Good news for anyone with an Android phone that isn't a Pixel: Google Assistant is rolling out to more phones, new and old. That means many more of us will be able to take advantage of Google's latest and smartest AI. There are some things both the Google Assistant and Siri are excellent at — like pulling up emails or showing photos you've taken in the last week in a specific city (Apple really seems to be catching up to Google in the image analysis department).
Image: David Nield/Gizmodo
But there are some things Google just does better. So stop with the Apple envy and read about some of the key areas where Google Assistant has the edge over Apple's own digital AI.
1) Getting instant answers from the web
Image: Screenshots Some of Google's instant answers might be on the dubious side but Google Assistant seems better at pulling nuggets of information from the web.
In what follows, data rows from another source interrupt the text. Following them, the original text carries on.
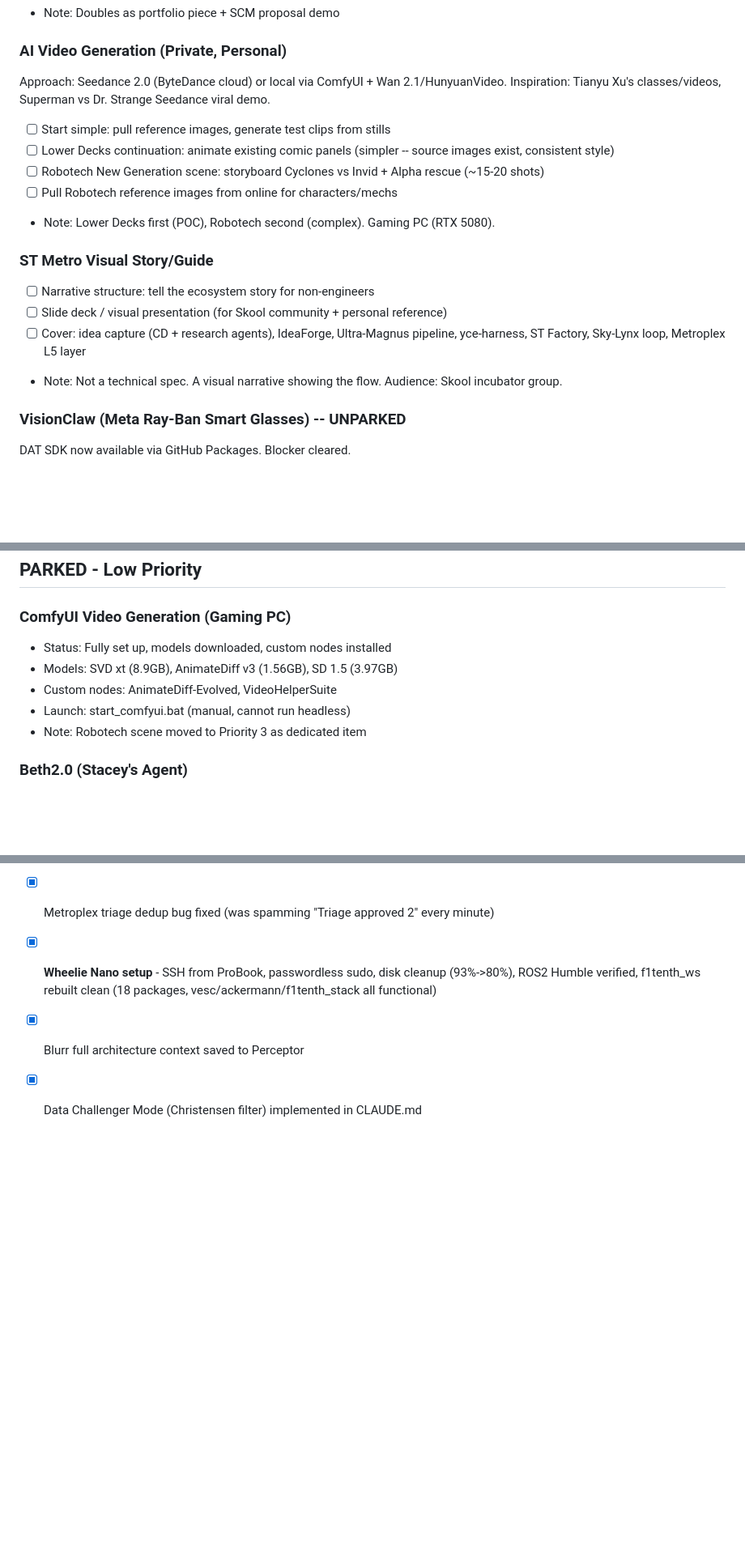
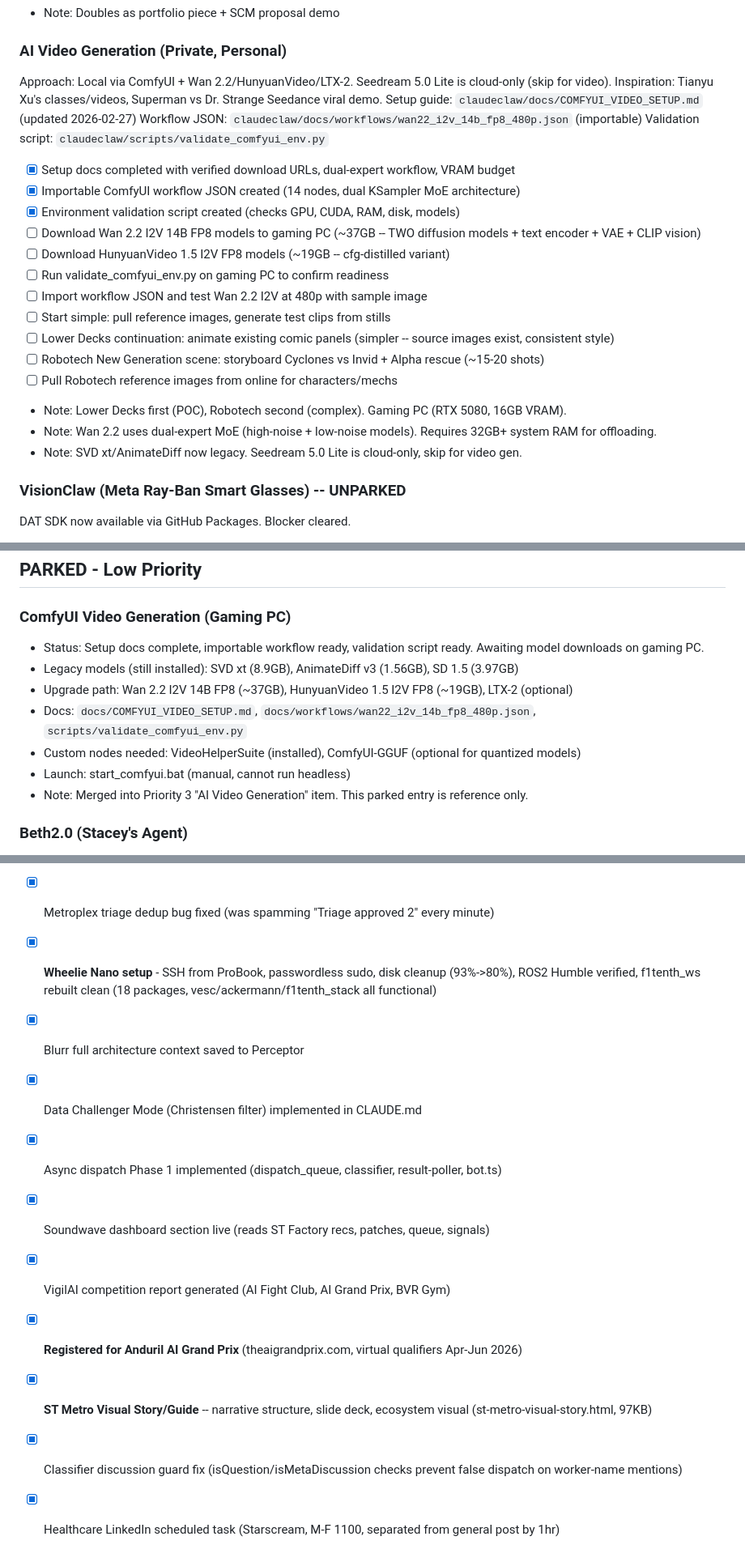
Before and after one commit to MatthewSnow2/claudeclaw, a Markdown page: PIPELINE.md, 3 parts joined by grey strips. Shown at 81% size. Rendered like a GitHub page; blank space fills up the shorter version.

Commit message:
docs: update CLAUDE.md and PIPELINE.md with dispatch system + convolife
CLAUDE.md: Updated convolife command to use token_usage table.
PIPELINE.md: Mark async dispatch Phase 1, classifier fix, healthcare
task, dashboard v2, and visual story as complete. Add video gen updates.

Co-Authored-By: Claude Opus 4.6 <noreply@anthropic.com>

```diff
--- a/PIPELINE.md
+++ b/PIPELINE.md
@@ -91,19 +91,25 @@ Current state: Phases 0-3 mostly done (save parser, BepInEx plugin, real-time in
 - Note: Doubles as portfolio piece + SCM proposal demo
 
 ### AI Video Generation (Private, Personal)
-Approach: Seedance 2.0 (ByteDance cloud) or local via ComfyUI + Wan 2.1/HunyuanVideo.
+Approach: Local via ComfyUI + Wan 2.2/HunyuanVideo/LTX-2. Seedream 5.0 Lite is cloud-only (skip for video).
 Inspiration: Tianyu Xu's classes/videos, Superman vs Dr. Strange Seedance viral demo.
+Setup guide: `claudeclaw/docs/COMFYUI_VIDEO_SETUP.md` (updated 2026-02-27)
+Workflow JSON: `claudeclaw/docs/workflows/wan22_i2v_14b_fp8_480p.json` (importable)
+Validation script: `claudeclaw/scripts/validate_comfyui_env.py`
+- [x] Setup docs completed with verified download URLs, dual-expert workflow, VRAM budget
+- [x] Importable ComfyUI workflow JSON created (14 nodes, dual KSampler MoE architecture)
+- [x] Environment validation script created (checks GPU, CUDA, RAM, disk, models)
+- [ ] Download Wan 2.2 I2V 14B FP8 models to gaming PC (~37GB -- TWO diffusion models + text encoder + VAE + CLIP vision)
+- [ ] Download HunyuanVideo 1.5 I2V FP8 models (~19GB -- cfg-distilled variant)
+- [ ] Run validate_comfyui_env.py on gaming PC to confirm readiness
+- [ ] Import workflow JSON and test Wan 2.2 I2V at 480p with sample image
 - [ ] Start simple: pull reference images, generate test clips from stills
 - [ ] Lower Decks continuation: animate existing comic panels (simpler -- source images exist, consistent style)
 - [ ] Robotech New Generation scene: storyboard Cyclones vs Invid + Alpha rescue (~15-20 shots)
 - [ ] Pull Robotech reference images from online for characters/mechs
-- Note: Lower Decks first (POC), Robotech second (complex). Gaming PC (RTX 5080).
-
-### ST Metro Visual Story/Guide
-- [ ] Narrative structure: tell the ecosystem story for non-engineers
-- [ ] Slide deck / visual presentation (for Skool community + personal reference)
-- [ ] Cover: idea capture (CD + research agents), IdeaForge, Ultra-Magnus pipeline, yce-harness, ST Factory, Sky-Lynx loop, Metroplex L5 layer
-- Note: Not a technical spec. A visual narrative showing the flow. Audience: Skool incubator group.
+- Note: Lower Decks first (POC), Robotech second (complex). Gaming PC (RTX 5080, 16GB VRAM).
+- Note: Wan 2.2 uses dual-expert MoE (high-noise + low-noise models). Requires 32GB+ system RAM for offloading.
+- Note: SVD xt/AnimateDiff now legacy. Seedream 5.0 Lite is cloud-only, skip for video gen.
 
 ### VisionClaw (Meta Ray-Ban Smart Glasses) -- UNPARKED
 DAT SDK now available via GitHub Packages. Blocker cleared.
@@ -122,11 +128,13 @@ DAT SDK now available via GitHub Packages. Blocker cleared.
 ## PARKED - Low Priority
 
 ### ComfyUI Video Generation (Gaming PC)
-- Status: Fully set up, models downloaded, custom nodes installed
-- Models: SVD xt (8.9GB), AnimateDiff v3 (1.56GB), SD 1.5 (3.97GB)
-- Custom nodes: AnimateDiff-Evolved, VideoHelperSuite
+- Status: Setup docs complete, importable workflow ready, validation script ready. Awaiting model downloads on gaming PC.
+- Legacy models (still installed): SVD xt (8.9GB), AnimateDiff v3 (1.56GB), SD 1.5 (3.97GB)
+- Upgrade path: Wan 2.2 I2V 14B FP8 (~37GB), HunyuanVideo 1.5 I2V FP8 (~19GB), LTX-2 (optional)
+- Docs: `docs/COMFYUI_VIDEO_SETUP.md`, `docs/workflows/wan22_i2v_14b_fp8_480p.json`, `scripts/validate_comfyui_env.py`
+- Custom nodes needed: VideoHelperSuite (installed), ComfyUI-GGUF (optional for quantized models)
 - Launch: start_comfyui.bat (manual, cannot run headless)
-- Note: Robotech scene moved to Priority 3 as dedicated item
+- Note: Merged into Priority 3 "AI Video Generation" item. This parked entry is reference only.
 
 ### Beth2.0 (Stacey's Agent)
 - On hold per Matthew's request. Stacey not ready.
@@ -173,3 +181,10 @@ DAT SDK now available via GitHub Packages. Blocker cleared.
 - [x] **Wheelie Nano setup** - SSH from ProBook, passwordless sudo, disk cleanup (93%->80%), ROS2 Humble verified, f1tenth_ws rebuilt clean (18 packages, vesc/ackermann/f1tenth_stack all functional)
 - [x] Blurr full architecture context saved to Perceptor
 - [x] Data Challenger Mode (Christensen filter) implemented in CLAUDE.md
+- [x] Async dispatch Phase 1 implemented (dispatch_queue, classifier, result-poller, bot.ts)
+- [x] Soundwave dashboard section live (reads ST Factory recs, patches, queue, signals)
+- [x] VigilAI competition report generated (AI Fight Club, AI Grand Prix, BVR Gym)
+- [x] **Registered for Anduril AI Grand Prix** (theaigrandprix.com, virtual qualifiers Apr-Jun 2026)
+- [x] **ST Metro Visual Story/Guide** -- narrative structure, slide deck, ecosystem visual (st-metro-visual-story.html, 97KB)
+- [x] Classifier discussion guard fix (isQuestion/isMetaDiscussion checks prevent false dispatch on worker-name mentions)
+- [x] Healthcare LinkedIn scheduled task (Starscream, M-F 1100, separated from general post by 1hr)
```
Also changed, not shown: other parts of PIPELINE.md (+1 -1 lines), CLAUDE.md (+7 -5 lines).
It correctly responded to "who won the Best Director Oscar?" and "who wrote The Body In The Library?" with Damien Chazelle and Agatha Christie respectively.
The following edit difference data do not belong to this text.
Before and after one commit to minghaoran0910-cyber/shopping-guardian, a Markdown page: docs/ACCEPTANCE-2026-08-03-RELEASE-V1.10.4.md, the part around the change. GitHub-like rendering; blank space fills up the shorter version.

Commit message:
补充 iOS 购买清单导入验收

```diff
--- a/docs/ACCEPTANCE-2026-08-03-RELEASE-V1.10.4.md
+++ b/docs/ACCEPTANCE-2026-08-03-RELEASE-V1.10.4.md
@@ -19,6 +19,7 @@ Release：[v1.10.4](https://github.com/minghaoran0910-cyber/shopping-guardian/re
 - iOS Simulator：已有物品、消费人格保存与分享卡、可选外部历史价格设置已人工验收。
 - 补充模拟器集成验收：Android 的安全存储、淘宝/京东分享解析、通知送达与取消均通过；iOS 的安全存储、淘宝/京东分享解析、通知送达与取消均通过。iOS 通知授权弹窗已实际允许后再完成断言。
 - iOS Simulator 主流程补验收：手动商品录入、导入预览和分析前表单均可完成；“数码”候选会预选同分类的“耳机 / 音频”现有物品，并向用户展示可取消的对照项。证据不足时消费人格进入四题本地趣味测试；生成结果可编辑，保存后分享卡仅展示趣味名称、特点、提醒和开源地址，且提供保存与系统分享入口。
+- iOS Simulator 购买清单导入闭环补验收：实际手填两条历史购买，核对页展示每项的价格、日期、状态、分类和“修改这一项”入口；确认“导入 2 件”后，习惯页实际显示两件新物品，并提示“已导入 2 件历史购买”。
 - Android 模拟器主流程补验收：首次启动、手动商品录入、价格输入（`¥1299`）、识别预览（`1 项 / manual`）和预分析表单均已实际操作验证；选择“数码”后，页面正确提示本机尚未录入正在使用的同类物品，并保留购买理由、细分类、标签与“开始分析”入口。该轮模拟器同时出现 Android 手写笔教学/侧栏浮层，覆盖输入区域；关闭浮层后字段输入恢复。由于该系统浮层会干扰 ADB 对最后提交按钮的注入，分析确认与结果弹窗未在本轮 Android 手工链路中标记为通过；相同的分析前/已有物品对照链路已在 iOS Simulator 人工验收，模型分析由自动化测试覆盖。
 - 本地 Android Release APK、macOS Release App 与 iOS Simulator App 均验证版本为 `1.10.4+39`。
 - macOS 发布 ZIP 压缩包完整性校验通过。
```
Siri, in contrast, gave us a list of movies (not including La La Land) for the answer to the first question, and listed the results of a Bing search for the second (which, to be fair, included Agatha Christie in the snippet previews). Obviously Siri gets a lot of questions right too, but Google Assistant seems to be ahead here.
2) Finding places nearby
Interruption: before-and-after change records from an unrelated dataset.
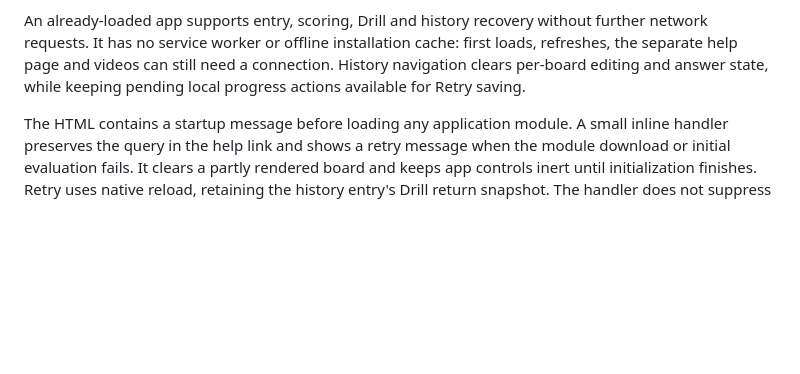
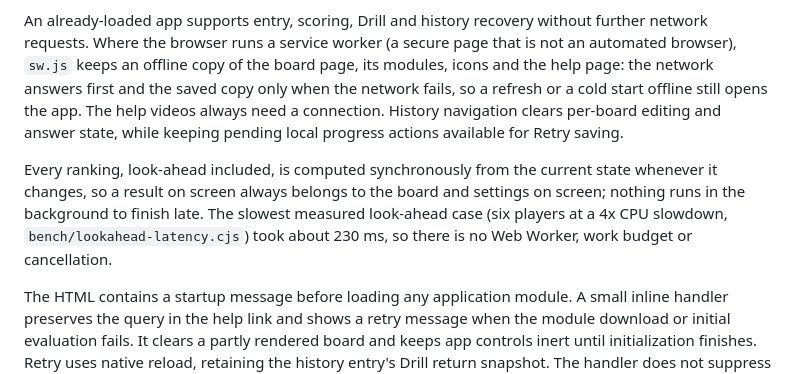
Before and after one commit to buffbeefalo/catan-lens, a Markdown page: docs/ARCHITECTURE.md, the part around the change. Rendered like a GitHub page; blank space fills up the shorter version.

Commit message:
Architecture notes: the offline copy exists; why results cannot go stale
The notes still said the app had no service worker. They now describe the
offline copy (network first, the saved copy only when the network fails;
the help videos always need a connection) and say why a result on screen
cannot belong to an earlier board: every ranking, look-ahead included, is
computed synchronously from the current state, and the slowest measured
look-ahead case took about 230 ms, so there is no worker or cancellation.

Co-Authored-By: Claude Opus 5.5 (1M context) <noreply@anthropic.com>

```diff
--- a/docs/ARCHITECTURE.md
+++ b/docs/ARCHITECTURE.md
@@ -207,9 +207,16 @@ links, seedless-link search exhaustion and refresh; it does not depend on a tran
 It reveals no corner or score, changes no pass rule, and does not expand the 120-seed search budget.
 
 An already-loaded app supports entry, scoring, Drill and history recovery without further network
-requests. It has no service worker or offline installation cache: first loads, refreshes, the separate
-help page and videos can still need a connection. History navigation clears per-board editing and
-answer state, while keeping pending local progress actions available for Retry saving.
+requests. Where the browser runs a service worker (a secure page that is not an automated browser), `sw.js`
+keeps an offline copy of the board page, its modules, icons and the help page: the network answers first and
+the saved copy only when the network fails, so a refresh or a cold start offline still opens the app. The help
+videos always need a connection. History navigation clears per-board editing and answer state, while keeping
+pending local progress actions available for Retry saving.
+
+Every ranking, look-ahead included, is computed synchronously from the current state whenever it changes, so a
+result on screen always belongs to the board and settings on screen; nothing runs in the background to finish
+late. The slowest measured look-ahead case (six players at a 4x CPU slowdown, `bench/lookahead-latency.cjs`)
+took about 230 ms, so there is no Web Worker, work budget or cancellation.
 
 The HTML contains a startup message before loading any application module. A small inline handler
 preserves the query in the help link and shows a retry message when the module download or initial
```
Image: Screenshots Both Siri and Google Assistant do a decent enough job of finding restaurants, bars, and other kind of businesses nearby, but Google's app came out on top in our tests, not just on the places it returned, but on the interface: results are presented in a simple carousel and you can quickly jump to a Google Maps view.
Over on Siri the results list is more difficult to parse and appears to cast a wider net. Your mileage may vary depending on your location and the data these apps have to work with, but where we're from Google Assistant is currently more useful.
3) Remembering what you've already said
Images: Screenshots Out of the gate Google Assistant promised smart, contextual responses, so if you asked follow-up questions it would respond sensibly. However it wasn't always as smart as we would have liked, and Siri is now just as good at dealing with those follow-up questions, so you can ask both apps for the weather in Sydney, then say "and New York?" and get the right answer.
Where Google Assistant still has the edge is remembering stuff about you (predictably enough for a Google service). Tell the Google Assistant your favourite soccer team, and it remembers that information; Siri just lists soccer fixtures. It's not a huge feature, but now you don't have to out yourself as a Manchester United fan at the bar, and instead can just ask "how did my favourite team do?"
4) Speaking in foreign languages
Images: Screenshots Google Assistant is just more loquacious than Siri full stop, but one area where this really comes in handy is with getting short phrases translated. Ask Google Assistant to say "how are you?" or "what's the time?" in Spanish and you get the answers read back to you with authentic accents.
Siri simply searches Wolfram Alpha for a translation, so it doesn't really work for phrases and you don't get the added bonus of hearing the pronunciation. If you're a long way from home and need to find a bathroom, then Google Assistant is far more helpful (provided you have a decent data plan).
5) Going beyond being an assistant
Images: Screenshots Google Assistant is much more than an assistant, despite the name: it will read you poetry, tell you a joke, or play a game with you. At the moment Siri can't do any of those things, and returns a rather evasive response (though to give it credit, it will direct you to the App Store if you ask to play a game).
It's perhaps a sign of Google's ambition for its new Assistant app, as a whole new interface for the web and your phone rather than just an add-on. It's also fair to say it's still more rough around the edges than Siri is, but Apple's got its work cut out if it wants to keep pace with what Google's doing.